• What to work on: Two lines in the data below mark the range: the one with "task per value" and the one with "-> concat ->". Return both, along with every line between them, exactly.
[Provided material Boundary: Start]
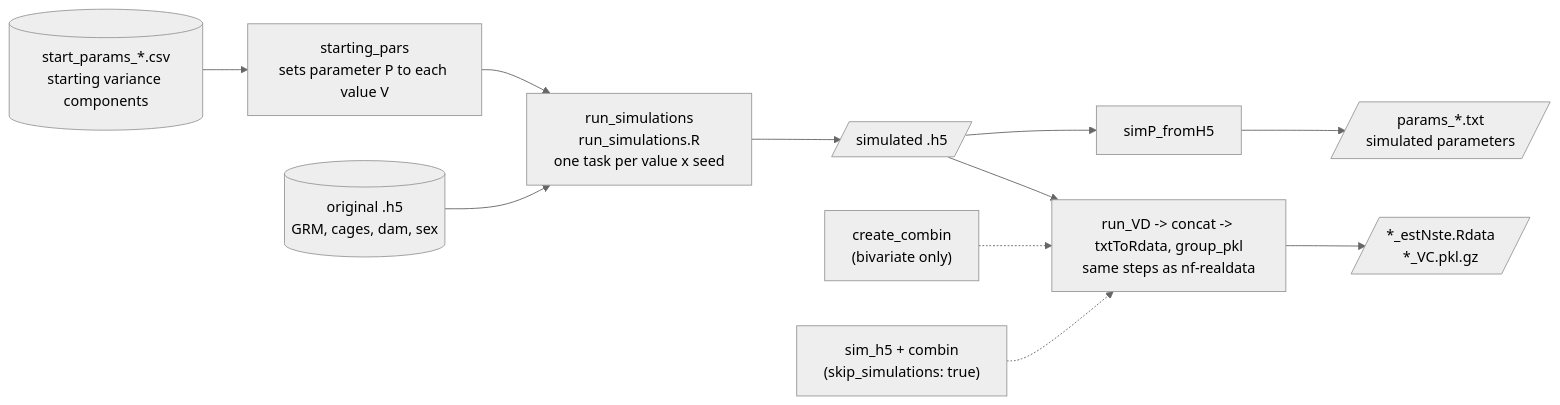
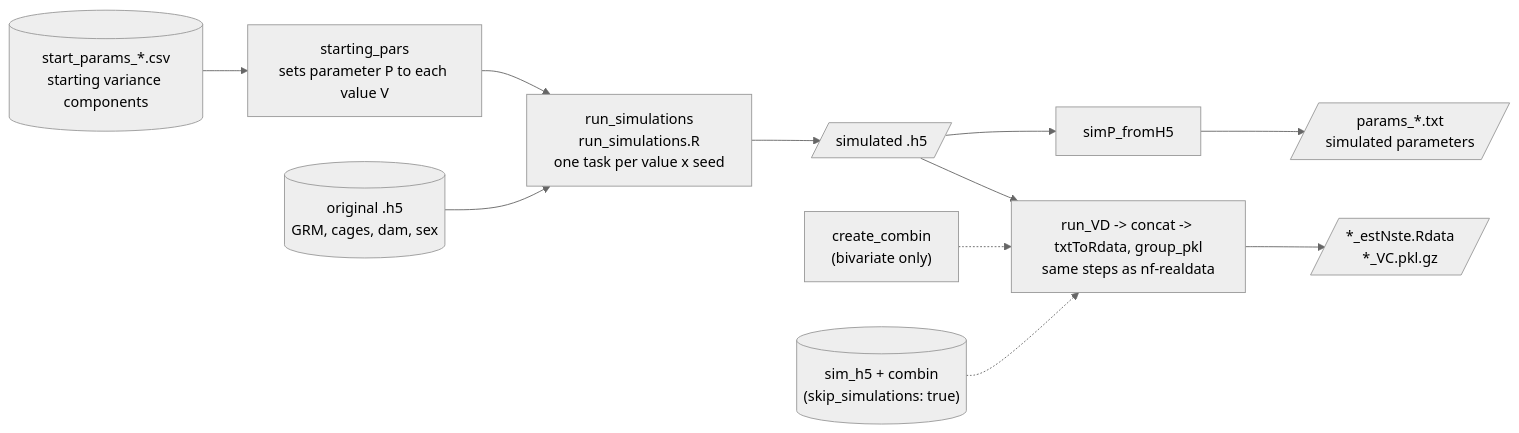
One commit to Baud-lab/CoreQuantGen changed the diagram in nf-simulations/README.md. Above: the diagram before and after it, drawn with Mermaid (neutral theme). The commit also changed 1 other file, not shown here.

Commit message:
fixing scheme

````diff
--- a/nf-simulations/README.md
+++ b/nf-simulations/README.md
@@ -6,22 +6,22 @@
 ```mermaid
 flowchart LR
   sp[("start_params_*.csv<br/>starting variance components")]
   h5[("original .h5<br/>GRM, cages, dam, sex")]
   SP["starting_pars<br/>sets parameter P to each value V"]
   SIM["run_simulations<br/>run_simulations.R<br/>one task per value x seed"]
   SIMP["simP_fromH5"]
   CC["create_combin<br/>(bivariate only)"]
-  skip["sim_h5 + combin<br/>(skip_simulations: true)"]
+  skip[("sim_h5 + combin<br/>(skip_simulations: true)")]
   VD["run_VD -> concat -> txtToRdata, group_pkl<br/>same steps as nf-realdata"]
   simh5[/"simulated .h5"/]
   o0[/"params_*.txt<br/>simulated parameters"/]
   o1[/"*_estNste.Rdata<br/>*_VC.pkl.gz"/]
   sp --> SP --> SIM
   h5 --> SIM
   SIM --> simh5
   simh5 --> SIMP --> o0
   simh5 --> VD
   CC -.-> VD
   skip -.-> VD
   VD --> o1
 ```
````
[Provided material Boundary: End]
• Task output:
   SIM["run_simulations<br/>run_simulations.R<br/>one task per value x seed"]
   SIMP["simP_fromH5"]
   CC["create_combin<br/>(bivariate only)"]
-  skip["sim_h5 + combin<br/>(skip_simulations: true)"]
+  skip[("sim_h5 + combin<br/>(skip_simulations: true)")]
   VD["run_VD -> concat -> txtToRdata, group_pkl<br/>same steps as nf-realdata"]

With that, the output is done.